Being arrested is a traumatic and difficult experience. After an arrest, you may be unsure of what is going to happen - will you be charged? What kinds of charges will you face? Who makes these decisions? Before you panic about your arrest, learn more about the process and what charges you may be facing.
How Charges Get Filed
Usually, charges against a person are filed shortly after an arrest. Though the police are the ones who may first put you under arrest for a specific crime or violation, the police do not have the power to decide how you will be charged. An arresting officer will file a report listing the circumstances of the arrest and some suggested charges, but the arresting officer does not have the final say on whether or not you will face charges or what those charges will be.
Instead, the arrest report is sent to the district attorney's office. The prosecutor assigned to your case will review the arrest report, decide if you should be charged with a crime, and if so, what type of charges you will face. When a person is in custody and has been put under arrest, the prosecutor will usually have 48 hours (not counting weekends or holidays) to decide what type of charges are appropriate.
In some circumstances, especially with serious crimes, there may not be an arrest before charges are filed. Sometimes, a prosecutor will present possible charges to a grand jury, who will then decide if there is enough information to make an arrest. In these situations, an arrest may not be made for several months after a crime was committed.
Types of Charges
If the district attorney's office decides that you should be charged with a crime, the prosecutor has three options: Charge as an infraction, a misdemeanor, or a felony. The difference between these types of charges is based on the type of punishment that each charge carries.
An infraction is the least serious charge. Infractions are only punishable with fines, and do not have the possibility of any jail time or probation. Infractions are generally given out for things like traffic offenses or minor drinking charges.
A misdemeanor is punishable by fines, probation, and a maximum jail sentence of up to one year. People charged with misdemeanors do not go to prison, and will instead serve their time in the county jail. In contrast, a felony charge is also punishable with fines and probation, but the maximum sentence is more than one year. In most cases, people who are incarcerated for serious or violent felonies serve their time in state prisons.
How Prosecutors Decide on Charges
The district attorney's office often has broad discretion on how a person will be charged. When considering the arrest report, the prosecutor has the option to decline to file charges, file the charges the officer suggests, or add or subtract charges to the arrest.
In some instances, a crime may qualify as either a misdemeanor or a felony. These types of charges are usually referred to as "wobblers," because the prosecutor has the choice to charge a person with either a felony or a misdemeanor, depending on the circumstances.

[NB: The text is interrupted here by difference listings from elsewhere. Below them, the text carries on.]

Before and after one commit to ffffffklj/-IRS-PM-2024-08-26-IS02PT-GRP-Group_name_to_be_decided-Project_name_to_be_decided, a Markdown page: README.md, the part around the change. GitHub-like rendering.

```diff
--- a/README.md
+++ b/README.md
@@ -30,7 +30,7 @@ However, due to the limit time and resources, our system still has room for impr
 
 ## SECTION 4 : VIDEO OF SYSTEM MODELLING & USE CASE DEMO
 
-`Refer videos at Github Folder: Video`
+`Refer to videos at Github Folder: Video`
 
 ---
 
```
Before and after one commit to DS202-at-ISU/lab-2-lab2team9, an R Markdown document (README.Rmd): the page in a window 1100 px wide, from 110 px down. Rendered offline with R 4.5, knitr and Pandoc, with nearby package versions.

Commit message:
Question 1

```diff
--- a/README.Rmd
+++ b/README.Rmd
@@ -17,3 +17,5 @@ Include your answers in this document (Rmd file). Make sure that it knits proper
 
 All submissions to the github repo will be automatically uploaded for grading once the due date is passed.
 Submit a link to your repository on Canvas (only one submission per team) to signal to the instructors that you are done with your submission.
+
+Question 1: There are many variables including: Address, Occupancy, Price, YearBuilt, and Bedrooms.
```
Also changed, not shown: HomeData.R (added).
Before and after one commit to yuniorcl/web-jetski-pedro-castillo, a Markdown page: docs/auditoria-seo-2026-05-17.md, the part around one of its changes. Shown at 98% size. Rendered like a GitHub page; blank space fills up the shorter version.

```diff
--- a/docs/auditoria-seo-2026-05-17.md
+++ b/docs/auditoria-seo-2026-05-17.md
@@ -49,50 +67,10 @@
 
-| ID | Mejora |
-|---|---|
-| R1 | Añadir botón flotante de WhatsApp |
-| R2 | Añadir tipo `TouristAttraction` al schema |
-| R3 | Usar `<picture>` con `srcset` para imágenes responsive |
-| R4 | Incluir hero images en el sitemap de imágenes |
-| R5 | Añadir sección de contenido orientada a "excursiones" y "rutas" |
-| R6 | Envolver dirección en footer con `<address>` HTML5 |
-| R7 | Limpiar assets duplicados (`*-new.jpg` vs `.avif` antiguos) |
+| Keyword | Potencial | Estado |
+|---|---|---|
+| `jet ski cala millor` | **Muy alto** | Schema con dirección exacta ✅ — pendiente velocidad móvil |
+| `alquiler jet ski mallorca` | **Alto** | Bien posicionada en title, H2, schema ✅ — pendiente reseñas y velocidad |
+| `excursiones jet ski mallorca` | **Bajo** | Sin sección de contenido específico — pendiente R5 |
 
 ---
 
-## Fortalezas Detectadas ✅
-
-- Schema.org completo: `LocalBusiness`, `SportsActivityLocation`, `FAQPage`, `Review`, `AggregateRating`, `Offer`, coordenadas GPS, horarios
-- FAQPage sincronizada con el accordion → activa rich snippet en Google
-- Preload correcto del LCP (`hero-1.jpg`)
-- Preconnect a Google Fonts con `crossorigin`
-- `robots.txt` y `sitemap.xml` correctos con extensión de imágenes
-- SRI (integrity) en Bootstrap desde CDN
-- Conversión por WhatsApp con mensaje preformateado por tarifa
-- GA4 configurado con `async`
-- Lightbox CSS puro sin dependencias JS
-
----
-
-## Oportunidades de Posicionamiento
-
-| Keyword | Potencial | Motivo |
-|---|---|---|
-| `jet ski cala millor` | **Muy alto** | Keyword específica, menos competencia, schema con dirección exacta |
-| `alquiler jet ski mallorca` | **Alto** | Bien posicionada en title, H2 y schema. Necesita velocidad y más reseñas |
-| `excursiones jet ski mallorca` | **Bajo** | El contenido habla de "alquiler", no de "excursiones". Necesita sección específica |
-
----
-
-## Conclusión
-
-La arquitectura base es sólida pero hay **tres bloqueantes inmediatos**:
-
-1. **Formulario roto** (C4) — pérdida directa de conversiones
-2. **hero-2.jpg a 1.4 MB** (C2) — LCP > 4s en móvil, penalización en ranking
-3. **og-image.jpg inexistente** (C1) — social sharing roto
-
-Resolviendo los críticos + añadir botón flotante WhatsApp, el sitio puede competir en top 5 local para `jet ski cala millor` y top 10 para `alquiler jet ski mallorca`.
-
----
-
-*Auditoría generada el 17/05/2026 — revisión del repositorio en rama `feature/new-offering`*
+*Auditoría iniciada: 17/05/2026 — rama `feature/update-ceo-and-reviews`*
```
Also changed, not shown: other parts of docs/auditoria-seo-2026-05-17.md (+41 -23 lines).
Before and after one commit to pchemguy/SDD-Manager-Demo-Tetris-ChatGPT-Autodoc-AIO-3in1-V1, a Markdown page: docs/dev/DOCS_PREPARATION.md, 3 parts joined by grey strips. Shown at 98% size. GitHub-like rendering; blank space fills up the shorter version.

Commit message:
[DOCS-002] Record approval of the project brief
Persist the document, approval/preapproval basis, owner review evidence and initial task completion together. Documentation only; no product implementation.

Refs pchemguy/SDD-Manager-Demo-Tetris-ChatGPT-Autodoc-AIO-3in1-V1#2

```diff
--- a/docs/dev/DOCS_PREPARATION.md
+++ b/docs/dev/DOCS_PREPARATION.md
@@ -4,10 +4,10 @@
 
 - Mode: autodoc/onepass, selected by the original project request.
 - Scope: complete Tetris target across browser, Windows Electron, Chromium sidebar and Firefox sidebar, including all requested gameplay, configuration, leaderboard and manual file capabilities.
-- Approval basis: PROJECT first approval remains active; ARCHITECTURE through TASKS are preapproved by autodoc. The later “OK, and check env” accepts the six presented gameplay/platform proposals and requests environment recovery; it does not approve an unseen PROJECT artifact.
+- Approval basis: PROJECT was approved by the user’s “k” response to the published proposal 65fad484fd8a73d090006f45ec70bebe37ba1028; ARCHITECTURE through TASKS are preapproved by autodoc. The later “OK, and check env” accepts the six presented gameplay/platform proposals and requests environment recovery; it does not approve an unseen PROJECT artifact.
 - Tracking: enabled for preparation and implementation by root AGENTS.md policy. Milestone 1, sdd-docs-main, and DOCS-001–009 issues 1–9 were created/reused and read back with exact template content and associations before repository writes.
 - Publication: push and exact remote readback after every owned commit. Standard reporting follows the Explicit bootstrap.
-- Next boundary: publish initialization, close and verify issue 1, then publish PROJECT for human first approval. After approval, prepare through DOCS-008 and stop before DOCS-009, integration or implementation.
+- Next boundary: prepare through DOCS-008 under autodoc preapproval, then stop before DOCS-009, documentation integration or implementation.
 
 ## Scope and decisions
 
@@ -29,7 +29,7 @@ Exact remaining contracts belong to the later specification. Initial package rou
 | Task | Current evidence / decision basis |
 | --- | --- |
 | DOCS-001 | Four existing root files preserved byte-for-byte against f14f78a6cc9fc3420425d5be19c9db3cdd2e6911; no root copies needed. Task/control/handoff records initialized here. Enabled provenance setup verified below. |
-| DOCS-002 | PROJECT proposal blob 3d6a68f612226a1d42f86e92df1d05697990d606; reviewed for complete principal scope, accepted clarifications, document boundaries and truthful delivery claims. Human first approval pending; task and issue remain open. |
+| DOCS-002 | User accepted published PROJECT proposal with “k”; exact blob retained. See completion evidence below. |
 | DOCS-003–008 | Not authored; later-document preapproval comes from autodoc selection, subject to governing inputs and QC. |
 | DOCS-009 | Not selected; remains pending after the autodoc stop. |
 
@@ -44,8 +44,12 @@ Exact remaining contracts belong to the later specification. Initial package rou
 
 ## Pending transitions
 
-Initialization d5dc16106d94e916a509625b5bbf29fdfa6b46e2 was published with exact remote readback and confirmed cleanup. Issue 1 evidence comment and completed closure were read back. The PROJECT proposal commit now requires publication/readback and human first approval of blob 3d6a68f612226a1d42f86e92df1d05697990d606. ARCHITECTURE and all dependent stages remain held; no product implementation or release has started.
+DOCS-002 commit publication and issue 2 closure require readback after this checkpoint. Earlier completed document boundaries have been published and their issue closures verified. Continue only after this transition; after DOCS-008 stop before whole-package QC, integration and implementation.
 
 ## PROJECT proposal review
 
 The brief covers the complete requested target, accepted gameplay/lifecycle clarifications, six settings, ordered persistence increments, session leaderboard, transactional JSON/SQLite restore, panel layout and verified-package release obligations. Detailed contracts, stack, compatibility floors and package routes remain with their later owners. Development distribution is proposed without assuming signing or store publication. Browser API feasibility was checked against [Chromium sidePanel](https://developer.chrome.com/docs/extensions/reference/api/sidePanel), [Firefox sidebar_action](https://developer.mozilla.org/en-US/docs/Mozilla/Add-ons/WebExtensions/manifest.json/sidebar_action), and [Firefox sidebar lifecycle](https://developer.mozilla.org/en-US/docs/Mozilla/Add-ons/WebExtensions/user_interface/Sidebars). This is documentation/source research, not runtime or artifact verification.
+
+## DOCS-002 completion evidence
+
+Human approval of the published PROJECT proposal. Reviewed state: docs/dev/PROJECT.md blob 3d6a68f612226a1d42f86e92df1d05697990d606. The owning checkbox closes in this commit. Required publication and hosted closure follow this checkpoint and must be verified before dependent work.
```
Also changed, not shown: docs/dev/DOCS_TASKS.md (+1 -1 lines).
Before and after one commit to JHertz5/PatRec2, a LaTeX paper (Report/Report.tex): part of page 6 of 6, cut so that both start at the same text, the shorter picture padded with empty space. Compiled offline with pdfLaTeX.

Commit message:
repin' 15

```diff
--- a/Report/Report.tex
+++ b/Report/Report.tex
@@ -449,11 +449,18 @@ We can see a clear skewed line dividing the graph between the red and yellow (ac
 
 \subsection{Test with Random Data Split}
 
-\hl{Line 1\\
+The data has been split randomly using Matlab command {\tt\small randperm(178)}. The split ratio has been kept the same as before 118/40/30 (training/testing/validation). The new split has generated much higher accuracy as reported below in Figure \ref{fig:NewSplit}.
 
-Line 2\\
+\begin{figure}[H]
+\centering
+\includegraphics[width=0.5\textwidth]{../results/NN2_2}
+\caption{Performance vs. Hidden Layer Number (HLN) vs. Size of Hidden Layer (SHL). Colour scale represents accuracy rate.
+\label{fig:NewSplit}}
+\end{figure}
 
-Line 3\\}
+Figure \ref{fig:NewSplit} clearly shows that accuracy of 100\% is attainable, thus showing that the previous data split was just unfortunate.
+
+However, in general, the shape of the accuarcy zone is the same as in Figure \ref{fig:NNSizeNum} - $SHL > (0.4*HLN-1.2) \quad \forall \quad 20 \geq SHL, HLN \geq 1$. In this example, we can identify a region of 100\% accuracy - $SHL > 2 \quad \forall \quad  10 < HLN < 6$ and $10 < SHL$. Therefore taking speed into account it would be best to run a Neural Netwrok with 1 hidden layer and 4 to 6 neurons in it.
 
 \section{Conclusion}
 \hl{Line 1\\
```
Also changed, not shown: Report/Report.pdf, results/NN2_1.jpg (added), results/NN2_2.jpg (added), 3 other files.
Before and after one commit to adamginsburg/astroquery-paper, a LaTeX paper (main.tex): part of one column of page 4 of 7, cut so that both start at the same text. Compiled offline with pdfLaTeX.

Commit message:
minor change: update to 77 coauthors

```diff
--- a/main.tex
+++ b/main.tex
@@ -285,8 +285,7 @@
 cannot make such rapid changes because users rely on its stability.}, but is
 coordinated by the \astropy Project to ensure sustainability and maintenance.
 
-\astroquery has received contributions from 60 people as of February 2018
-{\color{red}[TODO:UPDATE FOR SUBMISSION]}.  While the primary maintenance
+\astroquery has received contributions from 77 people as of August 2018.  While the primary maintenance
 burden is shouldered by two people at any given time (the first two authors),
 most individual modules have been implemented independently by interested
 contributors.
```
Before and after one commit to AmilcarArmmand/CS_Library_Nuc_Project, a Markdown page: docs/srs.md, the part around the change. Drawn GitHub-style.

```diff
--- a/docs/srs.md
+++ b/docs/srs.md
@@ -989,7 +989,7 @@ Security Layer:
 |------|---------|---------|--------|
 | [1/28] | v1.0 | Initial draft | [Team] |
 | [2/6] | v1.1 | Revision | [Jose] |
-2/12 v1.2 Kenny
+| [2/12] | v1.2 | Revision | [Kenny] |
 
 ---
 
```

For example, after a fight a person is usually charged with assault and battery. This offense can be charged in a variety of ways, depending on the circumstances. The prosecutor will look at what happened during the fight, why the fight occurred, the criminal histories of the participants, and whether or not a weapon was used. If a person in the fight was simply defending themselves, the prosecutor may not file charges at all. If the fight was relatively minor, the person could be charged with a misdemeanor. If one of the people involved in the fight used a knife or a baseball bat, it is more likely that the person could be charged with felony assault or even attempted murder.
Early Intervention Can Reduce Charges
If you are arrested, or believe that you will be arrested soon, it is incredibly important to have your defense attorney speak with the prosecutor as soon as possible. Sometimes, your attorney can explain your side of the story to the prosecutor, and influence him or her to file lesser charges.
In addition, because prosecutors have a limited amount of time after an arrest to file charges, they will often overcharge a defendant. A skilled criminal defense attorney can negotiate these charges down to less serious offenses, which may reduce the penalties a person is facing after an arrest.
At the Law Offices of Virginia L. Landry, our attorneys will work with prosecutors, and will try to get your charges reduced if possible. While no one can guarantee that your charges will be reduced, having an experienced criminal defense attorney on your side may mean the difference between facing serious felony charges and dealing with a misdemeanor offense.
If you have questions about your case, or want to know if you will be facing a felony or misdemeanor charge, the Law Offices of Virginia L. Landry is here to help. Visit us online, or set up a free initial consultation with one of our attorneys by calling 866.902.6880 today.